State-of-the-art location and navigation services such as those provided by HERE depend on radio devices, including GPS, beacons, and even Wi-Fi signals. But how will future rovers and astronauts navigate on other worlds in the absence of such devices?

How can lessons learned from development now in progress aid navigation in GPS-challenged locations here on Earth?

To find out, we spoke with John Thornton, the CEO of Astrobotic, a Pittsburgh, Pennsylvania company building robotic lunar landers and rovers. The company is on the move, having recently secured close to $100 million in funding from NASA, including $79.5 million to land more than a dozen scientific payloads on the moon. That's in addition to 14 other payloads for other companies and organizations already paying for rides to the moon.

“We've had our breakout year," Thornton says. The company staff more than tripled in 2019, according to Thornton. And he says the company is on track for a history-making commercial soft landing on the moon in the summer of 2021.
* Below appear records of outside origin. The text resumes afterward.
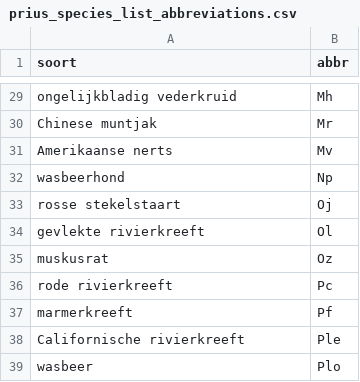
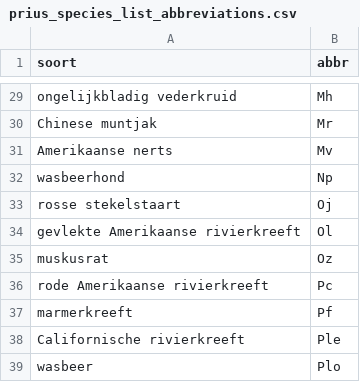
Before and after one commit to inbo/prius-radius, a CSV file: data/input/prius_species_list_abbreviations.csv, drawn as a sheet; only a part is shown, gaps mark what is left out.

Commit message:
Update prius_species_list_abbreviations.csv
#30

```diff
--- a/data/input/prius_species_list_abbreviations.csv
+++ b/data/input/prius_species_list_abbreviations.csv
@@ -33,5 +33,5 @@ wasbeerhond;Np
 rosse stekelstaart;Oj
-gevlekte rivierkreeft;Ol
+gevlekte Amerikaanse rivierkreeft;Ol
 muskusrat;Oz
-rode rivierkreeft;Pc
+rode Amerikaanse rivierkreeft;Pc
 marmerkreeft;Pf
```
To make that milestone, however, the company's landers and rovers will have to navigate without the benefit of human intervention or GPS.

One giant leap for robotkind

The quarter-million-mile distance to the moon makes real-time, two-way communication for remote control impossible. And since the moon has no GPS satellites, Astrobotic's vehicles will have to get around without those too.

Instead, an Astrobotic lander will find its way to a pre-defined landing spot using onboard maps. On the way down, the lander will also have to identify, in real-time, obstacles that could jeopardize the mission. That feat was famously completed only in the nick of time as fuel ran low by Neil Armstrong during the first human lunar landing in 1969.

After touchdown, Astrobotic's lander will launch a rover, which also will have to find its way around without remote control from Earth or the benefit of GPS.

Astrobotic's solution for both landers and rovers: a self-contained form of navigation the company calls terrain-relative navigation.

GPS denied

Astrobotic's navigation system relies on maps made from images taken from lunar orbit by NASA's Lunar Reconnaissance Orbiter (launched in 2009 and still mapping the lunar surface). The maps will guide the lander to within 100 meters of the touchdown site, Thornton explains. From there, an onboard machine vision system will take over. “It's the same kind of cameras that you would use in a factory [robot] to identify parts and distances from things," Thornton says.

The rover will also sense wheel turns the way terrestrial cars track mileage. It will also carry a laser range finder, or LIDAR, and an inertial navigation unit that can calculate movement from small accelerations.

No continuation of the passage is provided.